Thursday, April 24, 2014

SharePoint 2013: Require JS + SharePoint Hosted Apps

During my early days I was bit scared writing JavaScript applications since I was so use to C# that I always try to find similar feature or offerings in JavaScript, I must say it took me sometime to really grasp the concepts because there are different ways to do a single task e.g. creating an object. I wanted to apply the basic principles of SOLID and found myself nowhere near to adhering to it.


Single responsibility (SRP)

Open Close (OCP)

Liskov substitution principle (LSP)

Interface segregation principle (ISP)

Dependency inversion principle (DIP)


Well I'm too young in JavaScript still to apply all the principles but have at-least I now able to partially apply SRP, DIP up to a certain extent.
Mostly I've seen in SharePoint Hosted apps developers writing a big fat JavaScript file which contains all the business logic and it becomes hard to read and debug (really I mean it).
Modular programming helps a lot here but to achieve one must need to understand modules (class) and how they can be defined in JavaScript, splitting your logic in modules certainly helps you to achieve SRP but that still doesn't solves the root problem as you are still loading the entire module at once which doesn't gives you much benefit in terms of performance. Well loading individual modules can be loaded but you need a solution, and the answer to that is Require.JS, it's an AMD (Asynchronous Module Definition implementation)
Well if you are SharePoint developer then you'll argue that why we need another framework for loading individual module which is already provided by SharePoint via SP.SOD (Script on Demand).
A quick comparison between both approaches
Require JSSOD (Script On Demand)
Highly ConfigurableNo Configurations
Support to External LibrariesNo Exports for External Libraries
Inject, Exports, ShimNo exports or injection support (natively loads the plugin)
Cleaner Dependency construct and resolutionComplex construct to write dependencies within external libraries

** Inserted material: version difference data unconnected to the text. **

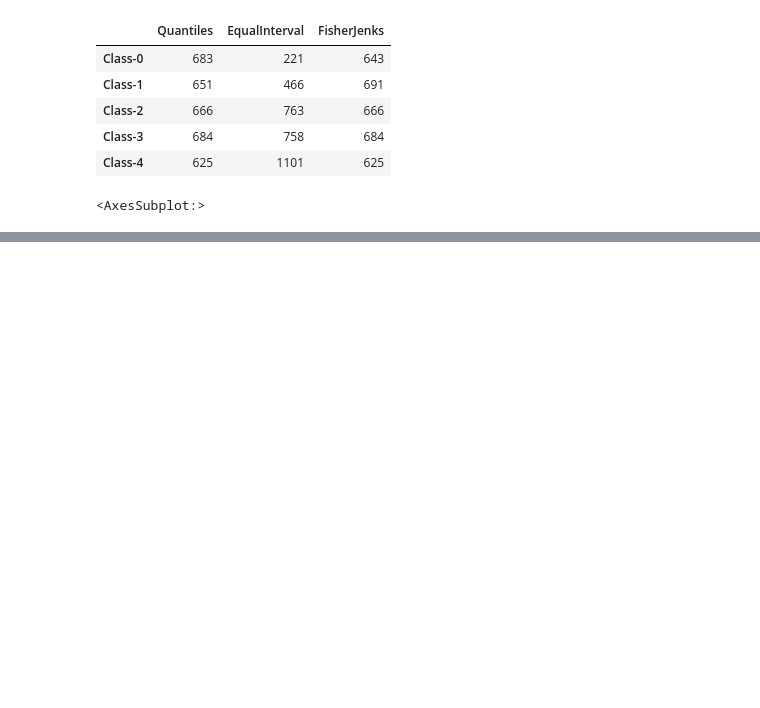
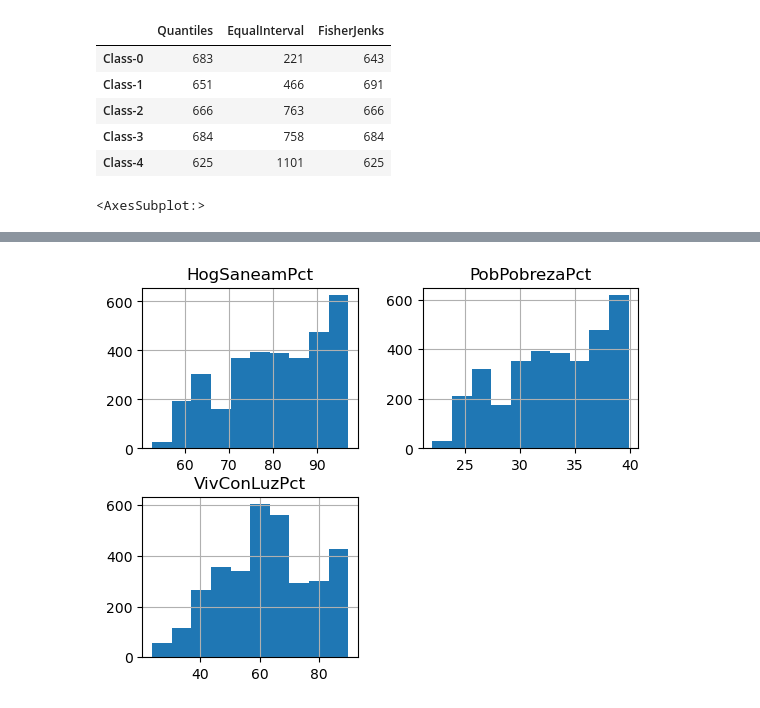
Before and after one commit to vaaleriaa111/EF_INDICADORES, a Jupyter notebook: coding_Indicadores.ipynb, the cells around one changed output, grey strips where cells are left out. Cells and saved outputs as stored; diff of their text form; code cells hidden in the pictures; blank space fills up the shorter version.

```diff
--- a/coding_Indicadores.ipynb
+++ b/coding_Indicadores.ipynb
@@ -377,0 +454,5 @@ ax.set_axis_off()
+# %%
+# seleccionamos 3 variables numéricas de nuestro mapa mergeado
+selecIndi = ['HogSaneamPct','PobPobrezaPct','VivConLuzPct']
+
+dataDisMap[selecIndi].describe()
@@ -377,0 +487,5 @@ ax.set_axis_off()
+# %%
+# realizamos un histograma de los indicadores seleccionados:
+dataDisMap[selecIndi].hist();
+# %% [output]
+[figure, added]
```
Also changed, not shown: parts of 69 cells of this notebook, 4 other files.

I won't go in detail of how to setup require.js the documentation is itself self-explanatory trust me It took me a while to get this up but now it's a piece of cake !!!
I'll talk about some important part of the configuration which is required so that a SharePoint developer can leverage functionality and get benefitted from best of both worlds
The key aspect in require.js is configuration which is very powerful important attribute

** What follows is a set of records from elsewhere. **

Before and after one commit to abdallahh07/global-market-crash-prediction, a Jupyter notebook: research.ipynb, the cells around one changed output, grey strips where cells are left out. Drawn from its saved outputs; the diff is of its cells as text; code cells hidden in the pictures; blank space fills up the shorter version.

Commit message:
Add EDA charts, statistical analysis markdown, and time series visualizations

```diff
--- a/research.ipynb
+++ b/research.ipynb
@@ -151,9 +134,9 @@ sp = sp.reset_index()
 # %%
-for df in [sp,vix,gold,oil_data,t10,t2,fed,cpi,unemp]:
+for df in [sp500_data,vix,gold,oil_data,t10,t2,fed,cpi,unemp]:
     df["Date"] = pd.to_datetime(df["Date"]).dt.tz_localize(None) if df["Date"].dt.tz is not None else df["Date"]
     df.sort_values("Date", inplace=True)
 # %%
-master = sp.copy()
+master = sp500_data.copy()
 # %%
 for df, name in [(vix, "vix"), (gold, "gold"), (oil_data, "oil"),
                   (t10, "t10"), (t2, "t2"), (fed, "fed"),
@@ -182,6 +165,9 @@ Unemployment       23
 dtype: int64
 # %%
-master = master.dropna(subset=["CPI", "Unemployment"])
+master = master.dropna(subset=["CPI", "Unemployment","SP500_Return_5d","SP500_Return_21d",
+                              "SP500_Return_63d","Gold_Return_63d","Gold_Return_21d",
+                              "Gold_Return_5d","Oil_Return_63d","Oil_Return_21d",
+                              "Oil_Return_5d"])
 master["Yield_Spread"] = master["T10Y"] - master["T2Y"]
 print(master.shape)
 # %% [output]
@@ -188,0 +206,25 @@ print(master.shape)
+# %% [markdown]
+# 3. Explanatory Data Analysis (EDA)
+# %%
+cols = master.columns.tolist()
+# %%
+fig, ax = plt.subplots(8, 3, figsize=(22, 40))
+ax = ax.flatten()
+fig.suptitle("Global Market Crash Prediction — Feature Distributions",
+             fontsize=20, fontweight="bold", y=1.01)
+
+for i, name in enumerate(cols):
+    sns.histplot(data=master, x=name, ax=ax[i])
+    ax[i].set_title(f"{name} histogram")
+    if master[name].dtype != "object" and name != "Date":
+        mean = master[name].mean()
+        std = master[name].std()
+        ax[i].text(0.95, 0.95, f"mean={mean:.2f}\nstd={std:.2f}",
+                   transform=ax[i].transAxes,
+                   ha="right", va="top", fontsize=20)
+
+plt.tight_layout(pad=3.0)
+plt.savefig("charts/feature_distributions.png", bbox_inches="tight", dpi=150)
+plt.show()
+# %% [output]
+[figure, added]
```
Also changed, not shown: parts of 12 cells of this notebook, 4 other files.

Above is my simple configuration for require.js 

Please focus on deps and paths property

#1 Paths : The SharePoint JSOM runtime and main js to be loaded.
#2 Deps : Deps setting causes the runtime and sp.js file to be loaded before any module is loaded, thus making required core and necessary classes available for developer to program.

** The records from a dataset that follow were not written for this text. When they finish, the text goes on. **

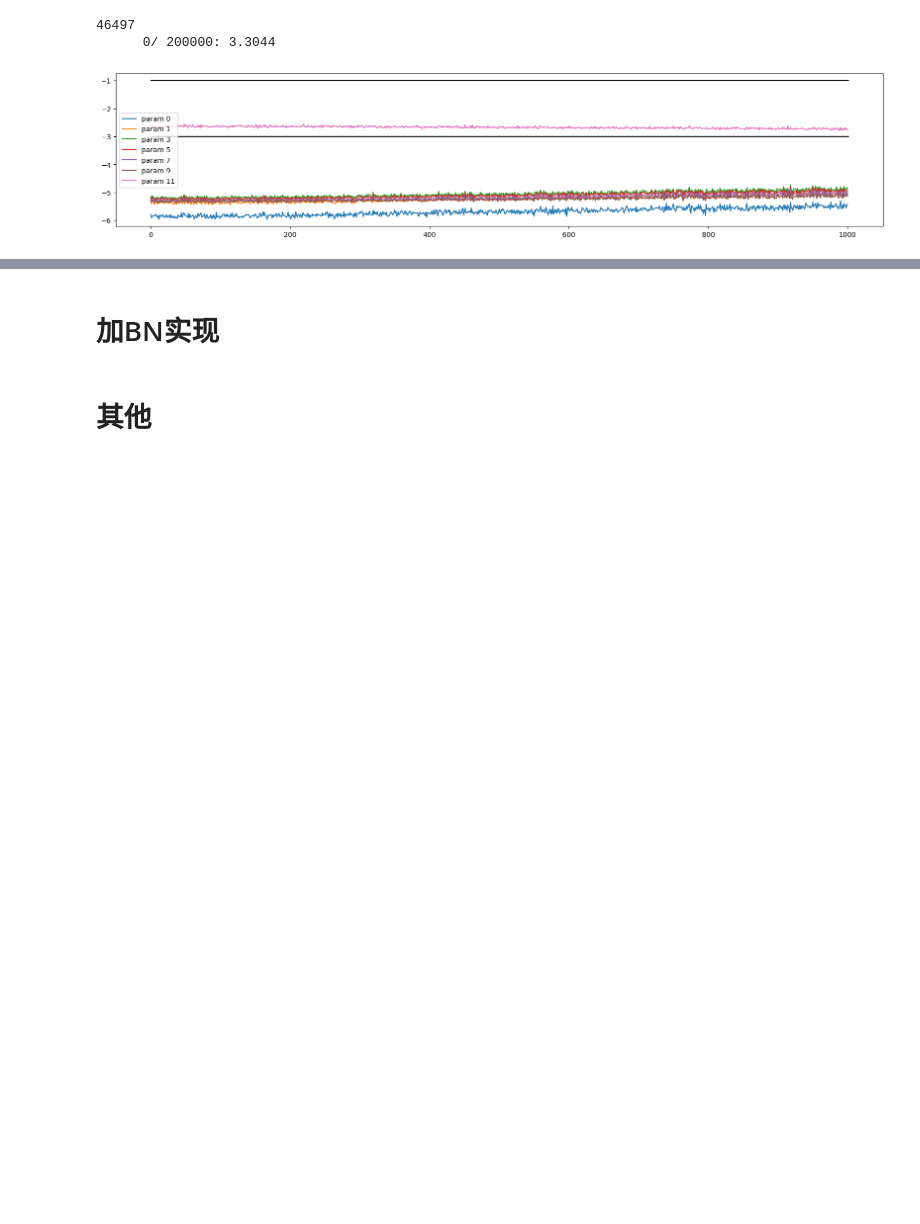
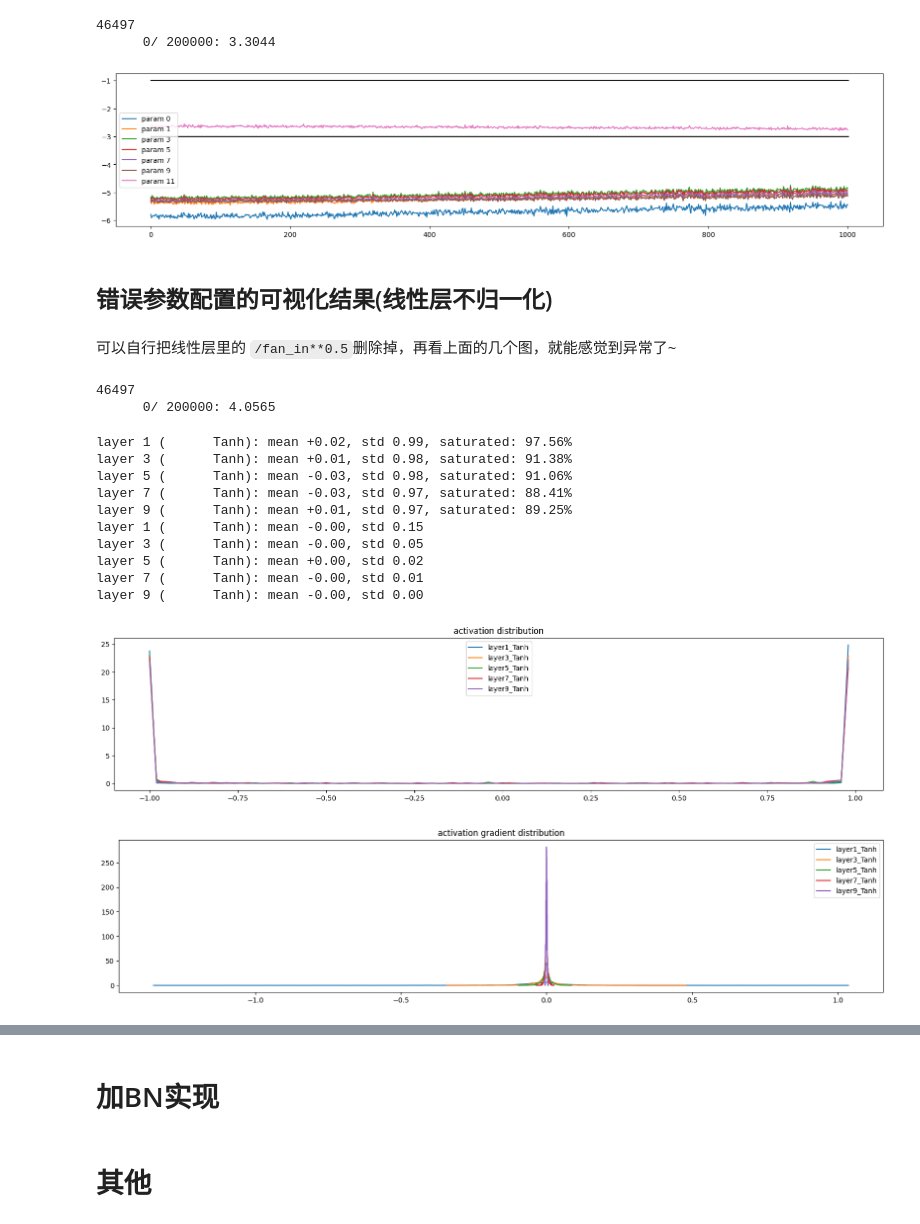
Before and after one commit to CastleDream/learnGPTfromScratch, a Jupyter notebook: code/4_MLP2_demo.ipynb, the cells around one changed output, grey strips where cells are left out. Drawn from its saved outputs; the diff is of its cells as text; code cells hidden in the pictures; blank space fills up the shorter version.

```diff
--- a/code/4_MLP2_demo.ipynb
+++ b/code/4_MLP2_demo.ipynb
@@ -231,7 +231,7 @@ def plot_out_grad(layers, layer_instance = Tanh):
         plt.plot(hx[:-1].detach(), hy.detach())
         legends.append(f'layer{i}_{layer.__class__.__name__}')
     plt.legend(legends);
-    plt.title('activation distribution')
+    plt.title('activation gradient distribution')
 
 def plot_w_grad(parameters):
     plt.figure(figsize=(20, 4)) # width and height of the plot
@@ -621,3 +622,48 @@ plot_update_data_ratio(ud)
 46497
       0/ 200000: 3.3044
 [figure]
+# %% [markdown]
+## 错误参数配置的可视化结果(线性层不归一化)
+# %% [markdown]
+可以自行把线性层里的 `/fan_in**0.5`删除掉，再看上面的几个图，就能感觉到异常了~
+# %%
+class Linear:
+  """https://docs.pytorch.org/docs/2.13/generated/torch.nn.Linear.html
+  """
+  def __init__(self, fan_in, fan_out, bias=True):
+    self.weight = torch.randn((fan_in, fan_out), generator=g)   # / fan_in**0.5
+    self.bias = torch.zeros(fan_out) if bias else None
+
+  def __call__(self, x):
+    self.out = x @ self.weight
+    if self.bias is not None:
+      self.out += self.bias
+    return self.out
+
+  def parameters(self):
+    return [self.weight] + ([] if self.bias is None else [self.bias])
+
+
+layers, parameters, ud = run_with_update(5/3, normal_run=True)
+# %% [output]
+46497
+      0/ 200000: 4.0565
+# %%
+# 激活值分布
+plot_out(layers)
+
+# 激活值梯度分布
+plot_out_grad(layers)
+# %% [output]
+layer 1 (      Tanh): mean +0.02, std 0.99, saturated: 97.56%
+layer 3 (      Tanh): mean +0.01, std 0.98, saturated: 91.38%
+layer 5 (      Tanh): mean -0.03, std 0.98, saturated: 91.06%
+layer 7 (      Tanh): mean -0.03, std 0.97, saturated: 88.41%
+layer 9 (      Tanh): mean +0.01, std 0.97, saturated: 89.25%
+layer 1 (      Tanh): mean -0.00, std 0.15
+layer 3 (      Tanh): mean -0.00, std 0.05
+layer 5 (      Tanh): mean +0.00, std 0.02
+layer 7 (      Tanh): mean -0.00, std 0.01
+layer 9 (      Tanh): mean -0.00, std 0.00
+[figure, added]
+[figure, added]
```
Also changed, not shown: parts of 5 cells of this notebook.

The Module

I've created two module which fetches the current user display name from web and user profile

// Module for Web



// Module for User Profile

User Profile Code : @vrdmn




The Start-up Module

SP.SOD.loadMultiple(['sp.js''userprofile'], ShowUserName);

#1 The responsibility of ensuring that sp.js and sp.userprofile.js has been loaded is delegated to native SharePoint SOD module, the trick is to use SP.SOD.loadMultiple() which loads multiple modules and triggers the final function to be loaded.
Note: Here you can see the difference in the way require.js works and SOD works, require.js injects the dependencies as a parameters and SOD doesn't which gives more clear understanding of what to expect.

I've already published the sample at github:

Feel free to fork and if you have any question the reach me at Twitter: @AkhileshN
Akhilesh Nirapure

No comments:

Post a Comment